Editors Talk: Joanna Valente, Editor of Yes, Poetry
As a platform for emerging poets, our mission is to provide practical help for serious writers. The community lifts itself up together or not at all. In that light, we’ve been asking some great editors from around the literary community for their frank thoughts on why poems may get accepted/rejected from their own slush pile of submissions, and what poets can do to better their chances. Today, we’re speaking with Joanna Valente, Editor of Yes, Poetry.
When and how did “Yes, Poetry” begin?
Joanna Valente: I created it in 2010 as a way to connect to the literary community outside of New York—and largely to a community of artists and writers who don’t fit neatly into the status quo. I bought a URL for the site and it went from there.
Can you talk about the work and writers you publish—any consistent themes, forms, aesthetic qualities, you look for? Feel free to shout out some writers you’ve published here.
I really love work that questions and interrogates gender, sexuality, trauma, relationships, time, existentiality—and just love anything remotely surreal, absurd, ghostly, and subversive. That being said, I also love conversational work. So a lot of the work we publish falls into these categories and tones. Some writers who we have published who do this well are Mark Lamoureux, Teo Mungaray, Ava C. Cipri, Leza Cantoral, Lisa Marie Basile, Jason Koo, Kyndal Thomas, Alejandra Cabezas, and Nardine Taleb.
What advice do you have for new poets who are submitting work?
Read the magazine and get an idea of the aesthetic, but also just be true to yourself.

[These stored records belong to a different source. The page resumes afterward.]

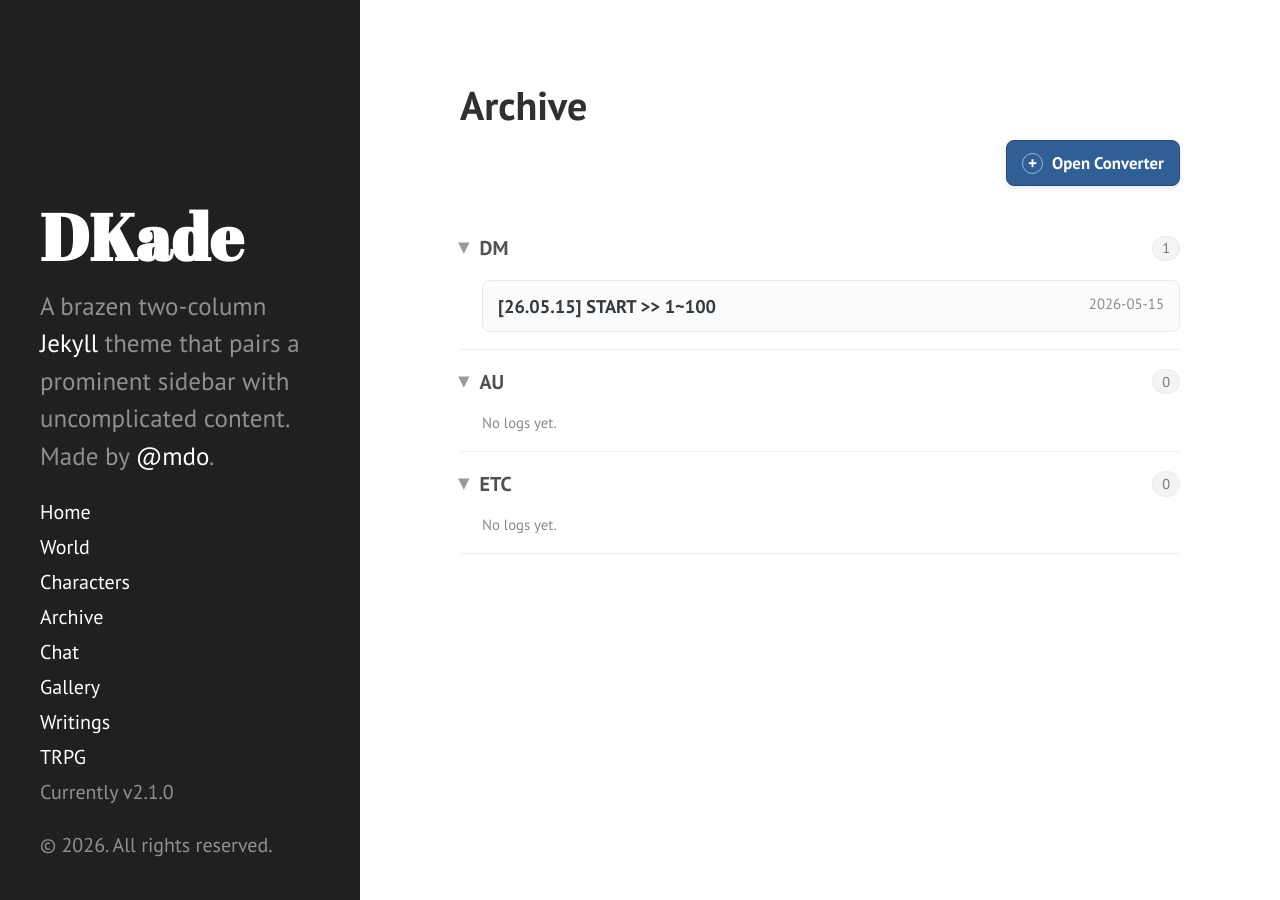
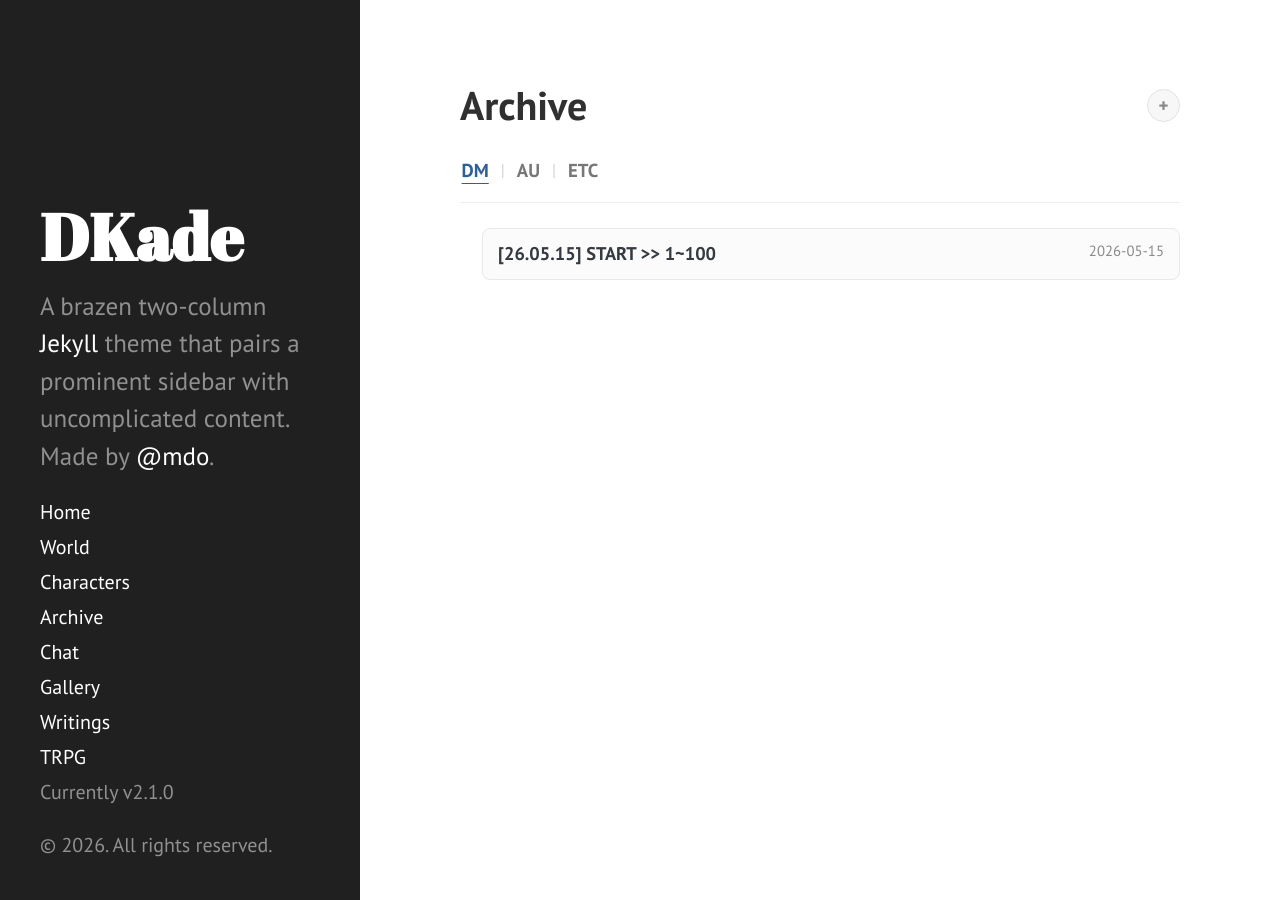
Before and after one commit to mistynocturn-design/dekade-archive, a Jekyll site: the page built from archive/index.html, in a window 1280 px wide. Built offline with Jekyll 4.4.1, drawn with Linux system fonts in a browser that asks for light colours.

Commit message:
Restyle archive category navigation

```diff
--- a/archive/index.html
+++ b/archive/index.html
@@ -3,23 +3,21 @@ layout: page
 title: Archive
 ---
 
-<div class="archive-toolbar">
-  <a class="archive-tool-button" href="{{ site.baseurl }}/tools/chatlog-converter.html" target="_blank" rel="noopener">
-    <span class="archive-tool-icon" aria-hidden="true">+</span>
-    <span>Open Converter</span>
-  </a>
+<div class="archive-page-tools">
+  <a class="archive-tool-button" href="{{ site.baseurl }}/tools/chatlog-converter.html" target="_blank" rel="noopener" aria-label="Open converter" title="Open converter">+</a>
 </div>
+
+<nav class="archive-tabs" aria-label="Archive categories">
+  {% for category in site.data.archive_categories %}
+    <button class="archive-tab{% if forloop.first %} active{% endif %}" type="button" data-archive-tab="{{ category | slugify }}">{{ category }}</button>
+    {% unless forloop.last %}<span class="archive-tab-divider" aria-hidden="true">|</span>{% endunless %}
+  {% endfor %}
+</nav>
 
 <div class="archive-tree">
   {% for category in site.data.archive_categories %}
     {% assign chats = site.chats | where: "category", category | sort: "date" | reverse %}
-    <details class="archive-category" open>
-      <summary>
-        <span class="archive-marker" aria-hidden="true">&#9654;</span>
-        <span>{{ category }}</span>
-        <span class="archive-count">{{ chats.size }}</span>
-      </summary>
-
+    <section class="archive-category-panel{% if forloop.first %} active{% endif %}" data-archive-panel="{{ category | slugify }}">
       {% if chats.size > 0 %}
         <ul class="archive-chat-list">
           {% for chat in chats %}
--- a/public/css/hyde.css
+++ b/public/css/hyde.css
@@ -249,92 +249,86 @@ a.sidebar-nav-item:focus {
   color: #8f5536;
 }
 /* Archive chat log styles */
-.archive-toolbar {
+.archive-page-tools {
   display: flex;
   justify-content: flex-end;
-  margin: .25rem 0 1.1rem;
+  margin: -2.55rem 0 1.55rem;
 }
 
 .content .archive-tool-button {
   align-items: center;
-  background: #2f5f95;
-  border: 1px solid #284f7b;
-  border-radius: 8px;
-  box-shadow: 0 2px 5px rgba(31, 47, 70, .12);
-  color: #fff;
+  background: #f7f7f7;
+  border: 1px solid #e2e2e2;
+  border-radius: 999px;
+  color: #888;
   display: inline-flex;
-  font-size: .84rem;
+  font-size: .95rem;
   font-weight: 700;
-  gap: .45rem;
+  height: 1.65rem;
+  justify-content: center;
   line-height: 1;
-  padding: .58rem .75rem;
   text-decoration: none;
-  transition: background-color .15s ease, box-shadow .15s ease, transform .15s ease;
+  transition: background-color .15s ease, border-color .15s ease, color .15s ease, transform .15s ease;
+  width: 1.65rem;
 }
 
 .content .archive-tool-button:hover,
 .content .archive-tool-button:focus {
-  background: #244d7d;
-  color: #fff;
+  background: #eef4fb;
+  border-color: #d8e2ef;
+  color: #2f5f95;
   text-decoration: none;
   transform: translateY(-1px);
-  box-shadow: 0 4px 9px rgba(31, 47, 70, .16);
 }
 
-.archive-tool-icon {
+.archive-tabs {
   align-items: center;
-  border: 1px solid rgba(255, 255, 255, .55);
-  border-radius: 999px;
-  display: inline-flex;
-  font-size: .86rem;
-  height: 1.05rem;
-  justify-content: center;
-  line-height: 1;
-  width: 1.05rem;
-}
-.archive-tree {
-  margin-top: 1.5rem;
+  border-bottom: 1px solid #eee;
+  display: flex;
+  flex-wrap: wrap;
+  gap: .28rem .52rem;
+  margin: .2rem 0 1.25rem;
+  padding-bottom: .72rem;
 }
 
-.archive-category {
-  border-bottom: 1px solid #eee;
-  padding: .85rem 0;
+.archive-tab {
+  background: transparent;
+  border: 0;
+  color: #777;
+  cursor: pointer;
+  font: inherit;
+  font-size: .94rem;
+  font-weight: 700;
+  padding: .16rem .08rem;
+  transition: color .15s ease;
 }
 
-.archive-category summary {
-  align-items: center;
-  cursor: pointer;
-  display: flex;
-  font-weight: bold;
-  gap: .45rem;
-  list-style: none;
+.archive-tab:hover,
+.archive-tab:focus,
+.archive-tab.active {
+  color: #2f5f95;
 }
 
-.archive-category summary::-webkit-details-marker {
+.archive-tab.active {
+  text-decoration: underline;
+  text-underline-offset: .28rem;
+}
+
+.archive-tab-divider {
+  color: #d2d2d2;
+  font-size: .85rem;
+}
+
+.archive-tree {
+  margin-top: 1rem;
+}
+
+.archive-category-panel {
   display: none;
 }
 
-.archive-category[open] .archive-marker {
-  transform: rotate(90deg);
-}
-
-.archive-marker {
-  color: #9a9a9a;
-  display: inline-block;
-  font-size: .68rem;
-  transition: transform .15s ease;
-}
-
-.archive-count {
-  background: #f4f4f4;
-  border: 1px solid #e9e9e9;
-  border-radius: 999px;
-  color: #777;
-  font-size: .72rem;
-  font-weight: normal;
-  line-height: 1;
-  margin-left: auto;
-  padding: .22rem .45rem;
+.archive-category-panel.active {
+  display: block;
 }
 
 .archive-chat-list {
```
Also changed, not shown: other parts of archive/index.html (+24 -1 lines).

Write your observations and your truths. Just show up as you are.
From a craft standpoint, what typically causes you to accept a poem? What causes you to turn the page and move on to the next poem in Submittable?
I love when poets take risks, even if it seems bizarre or unconventional. I love that. I love when there’s strange punctuation and line breaks. Give me the unexpected. So really, I kind of tend to reject work that I feel like isn’t challenging me or saying something that surprises me – or teaches me.
What have you learned as an editor and writer from working at “Yes, Poetry” for the past few years?
Be empathetic and compassionate and open.
Joanna C. Valente is an alien from Saturn’s rings. They have written, illustrated, and edited a few books. Sometimes they take photos and bake ugly desserts.
Jose Hernandez Diaz
Jose Hernandez Diaz is a 2017 NEA Poetry Fellow. He is from Southern California. He is the author of The Fire Eater (Texas Review Press, 2020). His work appears in The American Poetry Review, Boulevard, The Cincinnati Review, Georgia Review, Iowa Review, The Nation, Poetry and in The Best American Nonrequired Reading 2011. Currently, he is an Associate Editor at Frontier and Guest Editor at Palette Poetry.